- Exercise brief:
Each line holding the string "datasets" is to be copied from the data.

[Provided data — start]

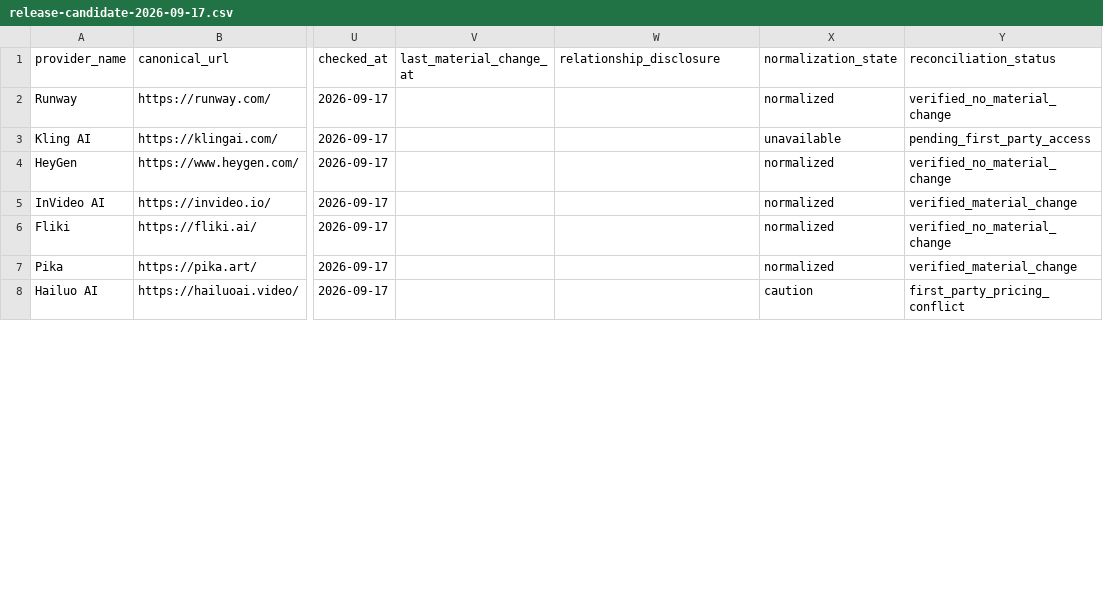
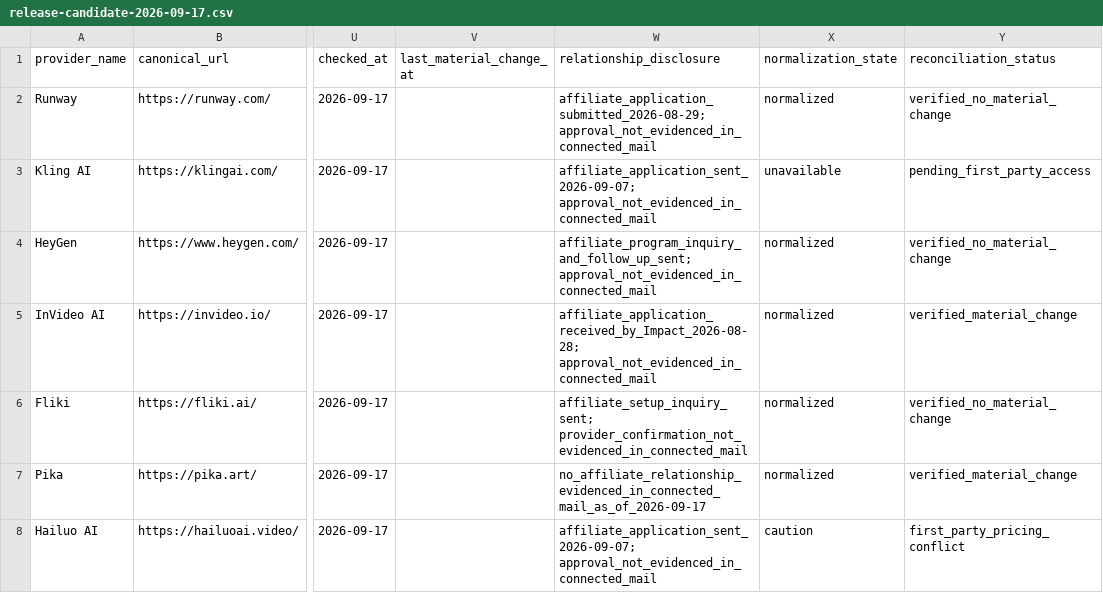
Before and after one commit to baraemest-gif/ai-video-signal-research, a CSV file: datasets/release-candidate-2026-09-17.csv, drawn as a sheet; only a part is shown, gaps mark what is left out; the diff covers the shown part only; the diff names each change by its address in the sheet, - before the commit and + after, or states it on an @@ line.

Commit message:
Populate evidence-based relationship disclosures in release candidate

```diff
--- a/datasets/release-candidate-2026-09-17.csv
+++ b/datasets/release-candidate-2026-09-17.csv
-W2 (relationship_disclosure): (empty)
+W2 (relationship_disclosure): affiliate_application_submitted_2026-08-29; approval_not_evidenced_in_connected_mail
-W3 (relationship_disclosure): (empty)
+W3 (relationship_disclosure): affiliate_application_sent_2026-09-07; approval_not_evidenced_in_connected_mail
-W4 (relationship_disclosure): (empty)
+W4 (relationship_disclosure): affiliate_program_inquiry_and_follow_up_sent; approval_not_evidenced_in_connected_mail
-W5 (relationship_disclosure): (empty)
+W5 (relationship_disclosure): affiliate_application_received_by_Impact_2026-08-28; approval_not_evidenced_in_connected_mail
-W6 (relationship_disclosure): (empty)
+W6 (relationship_disclosure): affiliate_setup_inquiry_sent; provider_confirmation_not_evidenced_in_connected_mail
-W7 (relationship_disclosure): (empty)
+W7 (relationship_disclosure): no_affiliate_relationship_evidenced_in_connected_mail_as_of_2026-09-17
-W8 (relationship_disclosure): (empty)
+W8 (relationship_disclosure): affiliate_application_sent_2026-09-07; approval_not_evidenced_in_connected_mail
```
Also changed, not shown: 7 edited cells elsewhere in this file.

[Provided data — finish]

- Exercise solution:
Before and after one commit to baraemest-gif/ai-video-signal-research, a CSV file: datasets/release-candidate-2026-09-17.csv, drawn as a sheet; only a part is shown, gaps mark what is left out; the diff covers the shown part only; the diff names each change by its address in the sheet, - before the commit and + after, or states it on an @@ line.
--- a/datasets/release-candidate-2026-09-17.csv
+++ b/datasets/release-candidate-2026-09-17.csv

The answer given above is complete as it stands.